What you are asked to do
The required output is the line with "flowchart LR" plus all lines that follow it to the end of the listing below, written out exactly, with no pictures.

Given data
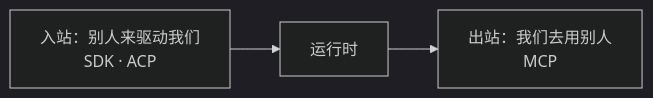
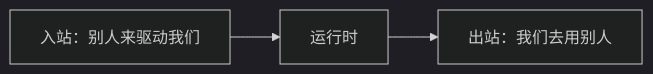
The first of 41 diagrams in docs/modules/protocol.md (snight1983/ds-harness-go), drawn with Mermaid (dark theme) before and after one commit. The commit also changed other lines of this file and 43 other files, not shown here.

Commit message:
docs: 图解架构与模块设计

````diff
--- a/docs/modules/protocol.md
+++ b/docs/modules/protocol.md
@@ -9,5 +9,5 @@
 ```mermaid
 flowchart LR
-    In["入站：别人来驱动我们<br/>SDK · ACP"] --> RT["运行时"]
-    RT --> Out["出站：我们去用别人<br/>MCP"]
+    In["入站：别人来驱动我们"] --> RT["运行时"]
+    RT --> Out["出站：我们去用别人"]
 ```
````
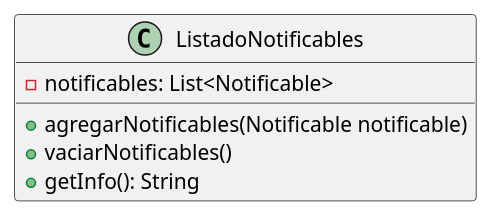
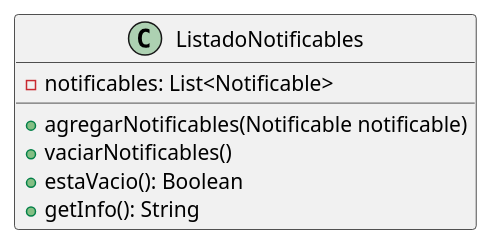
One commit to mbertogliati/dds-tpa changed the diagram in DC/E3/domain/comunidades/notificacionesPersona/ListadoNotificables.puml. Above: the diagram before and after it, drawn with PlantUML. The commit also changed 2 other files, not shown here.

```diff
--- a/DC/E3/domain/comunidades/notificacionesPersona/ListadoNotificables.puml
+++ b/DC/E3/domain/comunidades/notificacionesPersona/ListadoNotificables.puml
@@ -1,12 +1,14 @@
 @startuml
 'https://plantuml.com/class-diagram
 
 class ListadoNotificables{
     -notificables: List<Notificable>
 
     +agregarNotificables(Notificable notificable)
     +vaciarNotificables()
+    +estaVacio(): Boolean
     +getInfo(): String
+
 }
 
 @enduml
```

Response
 flowchart LR
-    In["入站：别人来驱动我们<br/>SDK · ACP"] --> RT["运行时"]
-    RT --> Out["出站：我们去用别人<br/>MCP"]
+    In["入站：别人来驱动我们"] --> RT["运行时"]
+    RT --> Out["出站：我们去用别人"]
 ```
````
One commit to mbertogliati/dds-tpa changed the diagram in DC/E3/domain/comunidades/notificacionesPersona/ListadoNotificables.puml. Above: the diagram before and after it, drawn with PlantUML. The commit also changed 2 other files, not shown here.

```diff
--- a/DC/E3/domain/comunidades/notificacionesPersona/ListadoNotificables.puml
+++ b/DC/E3/domain/comunidades/notificacionesPersona/ListadoNotificables.puml
@@ -1,12 +1,14 @@
 @startuml
 'https://plantuml.com/class-diagram
 
 class ListadoNotificables{
     -notificables: List<Notificable>
 
     +agregarNotificables(Notificable notificable)
     +vaciarNotificables()
+    +estaVacio(): Boolean
     +getInfo(): String
+
 }
 
 @enduml
```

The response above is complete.